Goal of the exercise: Your task is to copy the stretch of lines in the records below that begins with the line containing "---- objetos: peças" and ends with the line containing "diff --git a/confusion/web/teste-quarteirao/quarteirao.js", exactly as written, with nothing added.

The data:
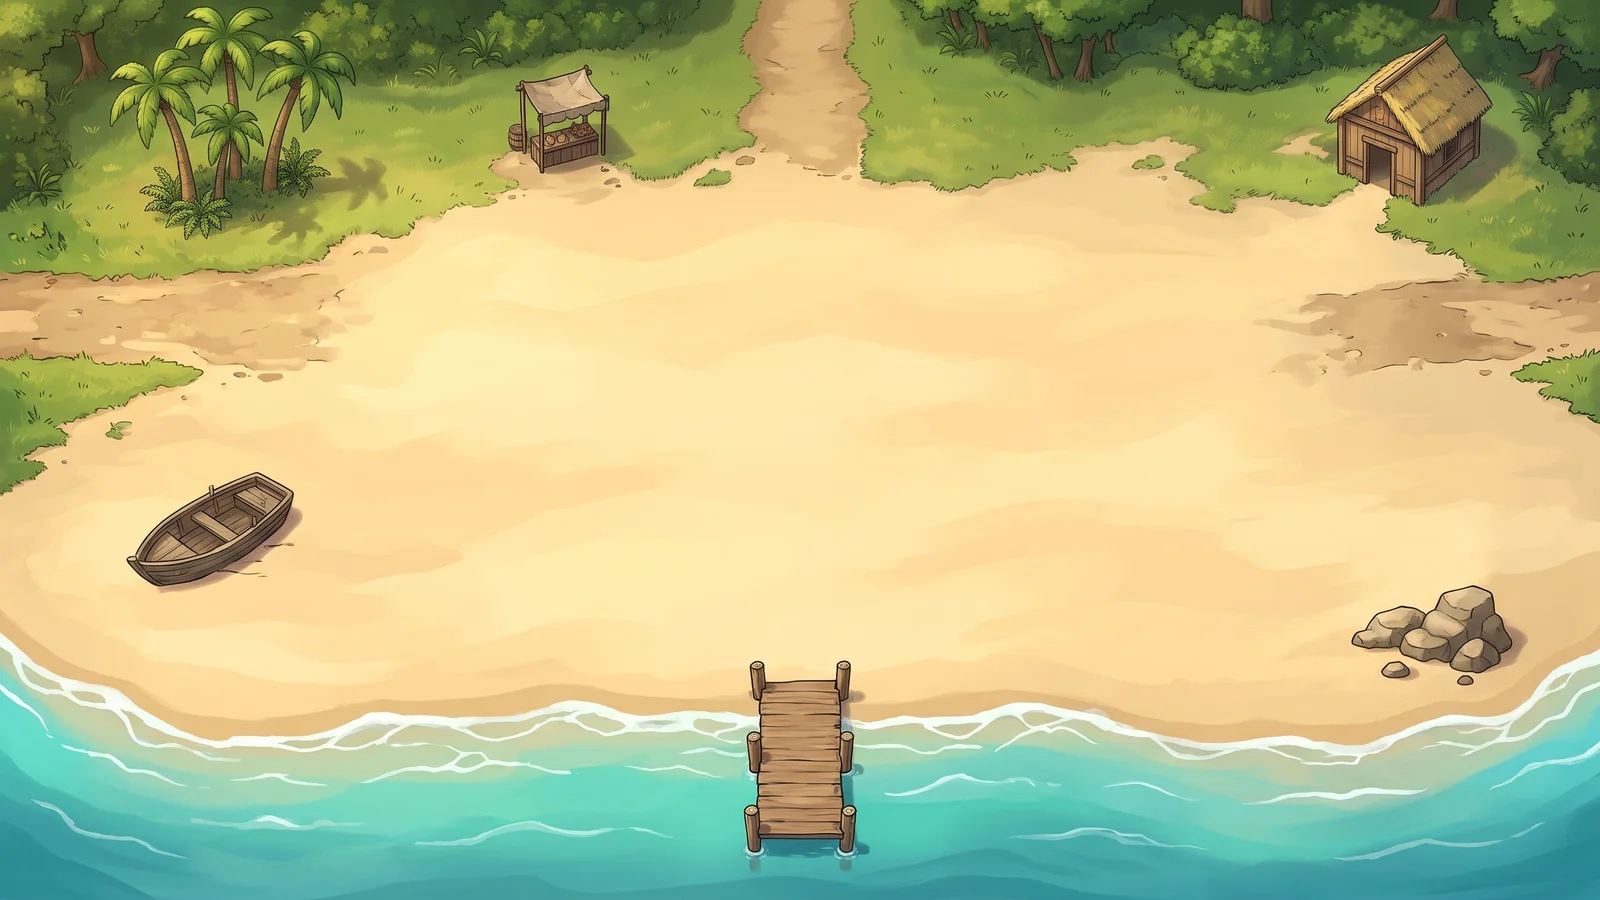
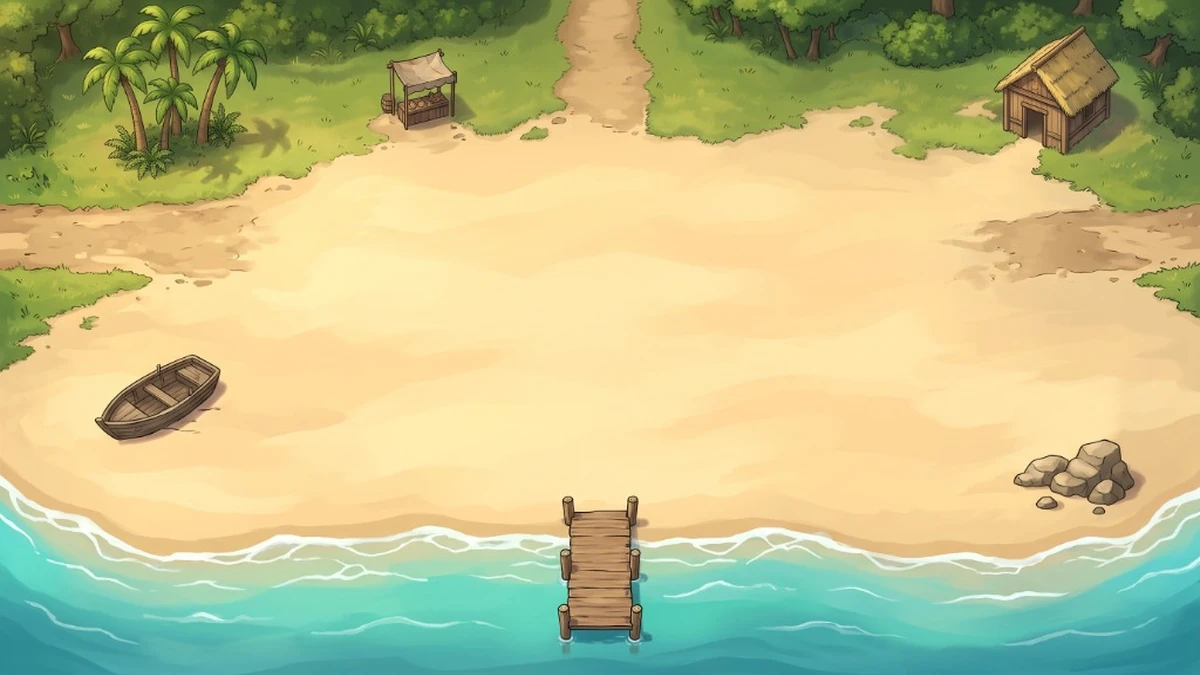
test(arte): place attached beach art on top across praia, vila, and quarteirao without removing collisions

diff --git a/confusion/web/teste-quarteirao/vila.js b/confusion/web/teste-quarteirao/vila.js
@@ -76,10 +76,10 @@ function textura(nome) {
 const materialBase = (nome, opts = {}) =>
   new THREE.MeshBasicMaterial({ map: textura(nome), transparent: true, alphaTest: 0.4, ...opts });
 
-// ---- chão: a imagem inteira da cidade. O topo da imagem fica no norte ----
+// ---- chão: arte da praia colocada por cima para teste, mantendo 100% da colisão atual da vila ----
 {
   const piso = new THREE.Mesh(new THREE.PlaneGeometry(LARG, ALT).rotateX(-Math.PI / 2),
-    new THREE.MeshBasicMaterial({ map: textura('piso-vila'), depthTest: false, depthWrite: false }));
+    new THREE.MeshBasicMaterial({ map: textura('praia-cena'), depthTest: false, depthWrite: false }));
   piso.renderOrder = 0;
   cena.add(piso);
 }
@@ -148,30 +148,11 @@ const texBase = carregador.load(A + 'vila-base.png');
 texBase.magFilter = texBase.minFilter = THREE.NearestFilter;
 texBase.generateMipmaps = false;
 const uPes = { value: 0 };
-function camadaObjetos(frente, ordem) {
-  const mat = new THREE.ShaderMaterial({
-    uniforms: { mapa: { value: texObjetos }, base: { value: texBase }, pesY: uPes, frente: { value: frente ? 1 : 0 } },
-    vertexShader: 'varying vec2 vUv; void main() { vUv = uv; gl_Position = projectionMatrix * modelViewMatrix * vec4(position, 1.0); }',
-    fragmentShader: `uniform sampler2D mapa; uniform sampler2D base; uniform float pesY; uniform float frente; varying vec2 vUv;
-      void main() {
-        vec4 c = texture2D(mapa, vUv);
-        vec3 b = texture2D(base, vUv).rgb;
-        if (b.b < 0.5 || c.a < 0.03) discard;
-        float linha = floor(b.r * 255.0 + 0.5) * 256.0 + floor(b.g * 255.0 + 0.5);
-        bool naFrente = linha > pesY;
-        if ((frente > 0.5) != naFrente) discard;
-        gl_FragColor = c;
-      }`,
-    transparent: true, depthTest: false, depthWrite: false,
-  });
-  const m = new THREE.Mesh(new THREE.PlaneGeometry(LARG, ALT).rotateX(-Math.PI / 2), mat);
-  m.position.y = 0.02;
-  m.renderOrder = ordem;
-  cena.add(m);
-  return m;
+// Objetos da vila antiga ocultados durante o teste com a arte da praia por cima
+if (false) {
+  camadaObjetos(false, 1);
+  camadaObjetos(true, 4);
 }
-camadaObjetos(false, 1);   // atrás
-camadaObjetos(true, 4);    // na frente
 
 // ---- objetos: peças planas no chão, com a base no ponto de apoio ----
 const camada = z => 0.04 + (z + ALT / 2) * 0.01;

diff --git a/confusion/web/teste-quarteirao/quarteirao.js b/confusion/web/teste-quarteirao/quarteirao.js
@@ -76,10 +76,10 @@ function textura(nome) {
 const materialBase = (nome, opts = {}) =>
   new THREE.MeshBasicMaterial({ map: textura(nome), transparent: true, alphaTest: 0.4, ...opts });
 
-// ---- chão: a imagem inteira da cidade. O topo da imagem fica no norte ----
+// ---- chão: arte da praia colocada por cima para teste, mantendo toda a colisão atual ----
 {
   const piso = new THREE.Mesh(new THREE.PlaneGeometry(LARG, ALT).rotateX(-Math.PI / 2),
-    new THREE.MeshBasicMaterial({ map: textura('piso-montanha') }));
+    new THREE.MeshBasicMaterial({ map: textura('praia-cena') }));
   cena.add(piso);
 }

Exercise result:
 // ---- objetos: peças planas no chão, com a base no ponto de apoio ----
 const camada = z => 0.04 + (z + ALT / 2) * 0.01;

diff --git a/confusion/web/teste-quarteirao/quarteirao.js b/confusion/web/teste-quarteirao/quarteirao.js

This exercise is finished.